Goal of the exercise
Match on the string "OpexVarInEURperMWH" in the entries below and return every matching line.

[Start of Attachment]

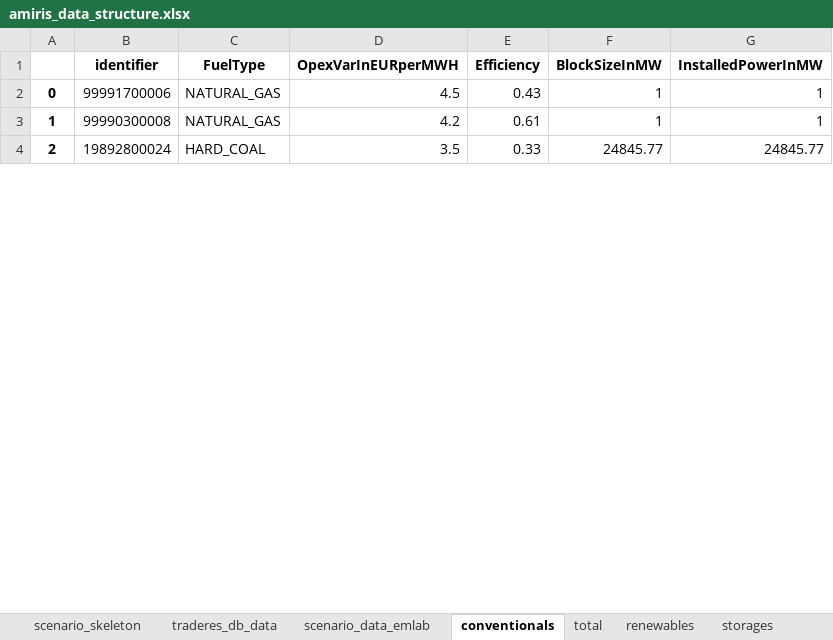
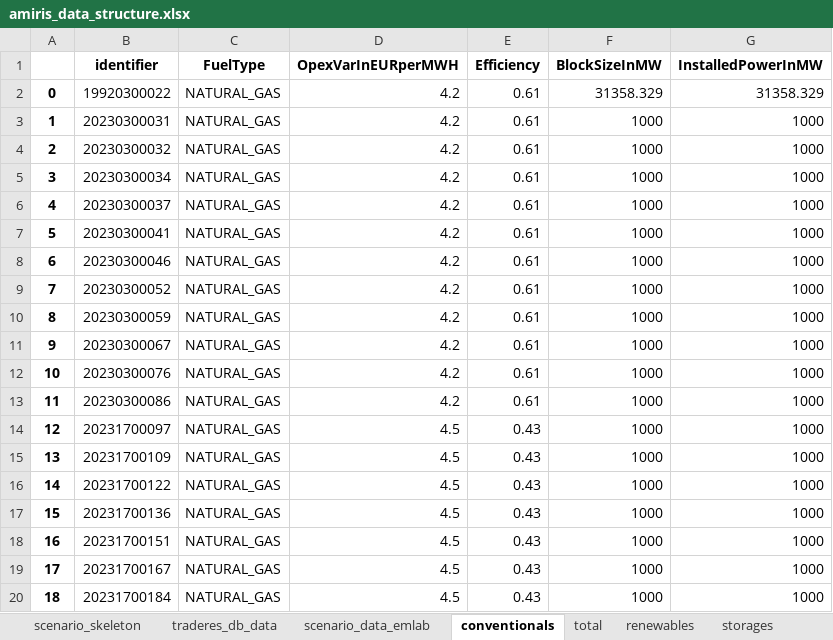
Before and after one commit to TradeRES/toolbox-amiris-emlab, an Excel workbook: amiris_workflow/amiris_data_structure.xlsx, sheet conventionals, drawn as a sheet; only a part is shown; values as stored, in another font and other column widths than the file's, no borders; the diff covers the shown part only; the diff names each change by its address in the sheet, - before the commit and + after, or states it on an @@ line.

Commit message:
considering the strategic reserve power plants
 adding raise to see if the dispatch is still not found

```diff
--- a/amiris_workflow/amiris_data_structure.xlsx (sheet conventionals)
+++ b/amiris_workflow/amiris_data_structure.xlsx (sheet conventionals)
-B2 (identifier): 99991700006
+B2 (identifier): 19920300022
-D2 (OpexVarInEURperMWH): 4.5
+D2 (OpexVarInEURperMWH): 4.2
-E2 (Efficiency): 0.43
+E2 (Efficiency): 0.61
-F2 (BlockSizeInMW): 1
+F2 (BlockSizeInMW): 31358.329
-G2 (InstalledPowerInMW): 1
+G2 (InstalledPowerInMW): 31358.329
-B3 (identifier): 99990300008
+B3 (identifier): 20230300031
-F3 (BlockSizeInMW): 1
+F3 (BlockSizeInMW): 1000
-G3 (InstalledPowerInMW): 1
+G3 (InstalledPowerInMW): 1000
-B4 (identifier): 19892800024
+B4 (identifier): 20230300032
-C4 (FuelType): HARD_COAL
+C4 (FuelType): NATURAL_GAS
-D4 (OpexVarInEURperMWH): 3.5
+D4 (OpexVarInEURperMWH): 4.2
-E4 (Efficiency): 0.33
+E4 (Efficiency): 0.61
-F4 (BlockSizeInMW): 24845.77
+F4 (BlockSizeInMW): 1000
-G4 (InstalledPowerInMW): 24845.77
+G4 (InstalledPowerInMW): 1000
+row 5: 3 | 20230300034 | NATURAL_GAS | 4.2 | 0.61 | 1000 | 1000
+row 6: 4 | 20230300037 | NATURAL_GAS | 4.2 | 0.61 | 1000 | 1000
+row 7: 5 | 20230300041 | NATURAL_GAS | 4.2 | 0.61 | 1000 | 1000
+row 8: 6 | 20230300046 | NATURAL_GAS | 4.2 | 0.61 | 1000 | 1000
+row 9: 7 | 20230300052 | NATURAL_GAS | 4.2 | 0.61 | 1000 | 1000
+row 10: 8 | 20230300059 | NATURAL_GAS | 4.2 | 0.61 | 1000 | 1000
+row 11: 9 | 20230300067 | NATURAL_GAS | 4.2 | 0.61 | 1000 | 1000
+row 12: 10 | 20230300076 | NATURAL_GAS | 4.2 | 0.61 | 1000 | 1000
+row 13: 11 | 20230300086 | NATURAL_GAS | 4.2 | 0.61 | 1000 | 1000
+row 14: 12 | 20231700097 | NATURAL_GAS | 4.5 | 0.43 | 1000 | 1000
+row 15: 13 | 20231700109 | NATURAL_GAS | 4.5 | 0.43 | 1000 | 1000
+row 16: 14 | 20231700122 | NATURAL_GAS | 4.5 | 0.43 | 1000 | 1000
+row 17: 15 | 20231700136 | NATURAL_GAS | 4.5 | 0.43 | 1000 | 1000
+row 18: 16 | 20231700151 | NATURAL_GAS | 4.5 | 0.43 | 1000 | 1000
+row 19: 17 | 20231700167 | NATURAL_GAS | 4.5 | 0.43 | 1000 | 1000
+row 20: 18 | 20231700184 | NATURAL_GAS | 4.5 | 0.43 | 1000 | 1000
```
Also changed, not shown: 9 added rows and 1 edited cell elsewhere in this sheet, sheet renewables, sheet biogas, sheet scenario_data_emlab, sheet storages, sheet total, sheet times, 3 other files.
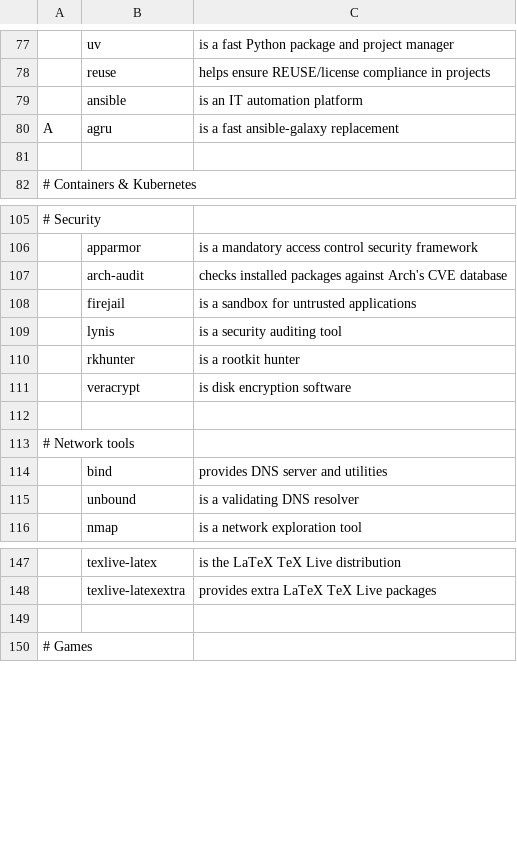
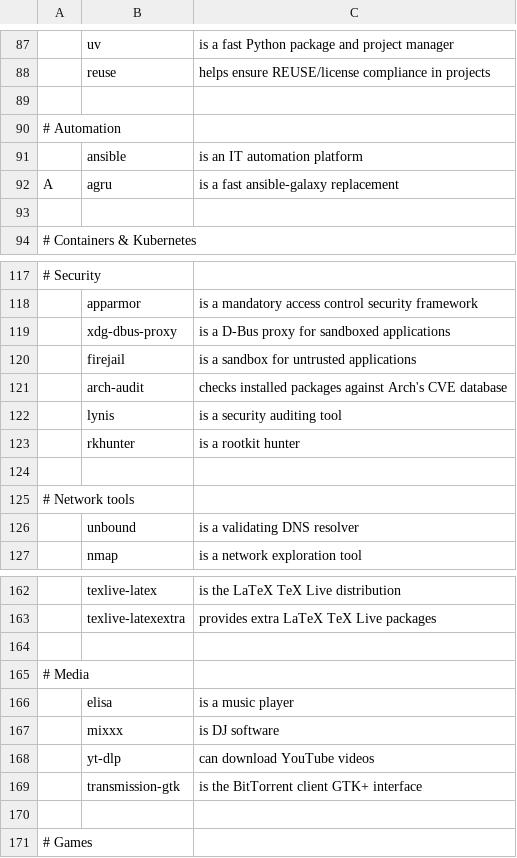
Before and after one commit to sudo-tiz/LARBRE, a CSV file: additional-progs.csv, drawn as a sheet; only a part is shown, gaps mark what is left out; removed rows and columns are numbered as before the commit, all else as after; the diff covers the shown part only; the diff names each change by its address in the sheet, - before the commit and + after, or states it on an @@ line.

```diff
--- a/additional-progs.csv
+++ b/additional-progs.csv
+row 89: (empty)
+row 90: # Automation
+row 119:  | xdg-dbus-proxy | is a D-Bus proxy for sandboxed applications
@@ row 108 moved to row 120: firejail @@
-row 111:  | veracrypt | is disk encryption software
-row 114:  | bind | provides DNS server and utilities
+row 164: (empty)
+row 165: # Media
@@ row 137 moved to row 166: elisa @@
@@ row 138 moved to row 167: mixxx @@
@@ row 46 moved to row 168: yt-dlp @@
@@ row 123 moved to row 169: transmission-gtk @@
```
Also changed, not shown: 22 added rows, 4 removed rows, 20 moved rows and 10 edited cells elsewhere in this file, essential-progs.csv.
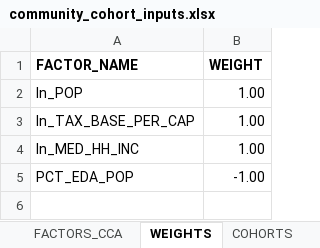
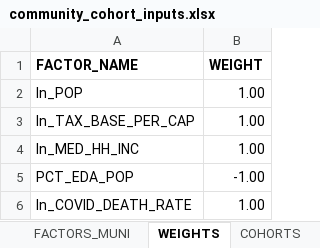
Before and after one commit to CMAP-REPOS/community-cohort-tool, an Excel workbook: input/community_cohort_inputs.xlsx, sheet WEIGHTS, drawn as a sheet; values as stored, in another font and other column widths than the file's, no borders; conditional formats not drawn; the diff names each change by its address in the sheet, - before the commit and + after, or states it on an @@ line.

Commit message:
Add COVID death rate factors, Cook indicator

```diff
--- a/input/community_cohort_inputs.xlsx (sheet WEIGHTS)
+++ b/input/community_cohort_inputs.xlsx (sheet WEIGHTS)
-sheet tab: FACTORS_CCA
+row 6: ln_COVID_DEATH_RATE | 1.00
```
Also changed, not shown: sheet FACTORS_MUNI, formulas that keep their value.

[End of Attachment]

Written response
-D2 (OpexVarInEURperMWH): 4.5
+D2 (OpexVarInEURperMWH): 4.2
-D4 (OpexVarInEURperMWH): 3.5
+D4 (OpexVarInEURperMWH): 4.2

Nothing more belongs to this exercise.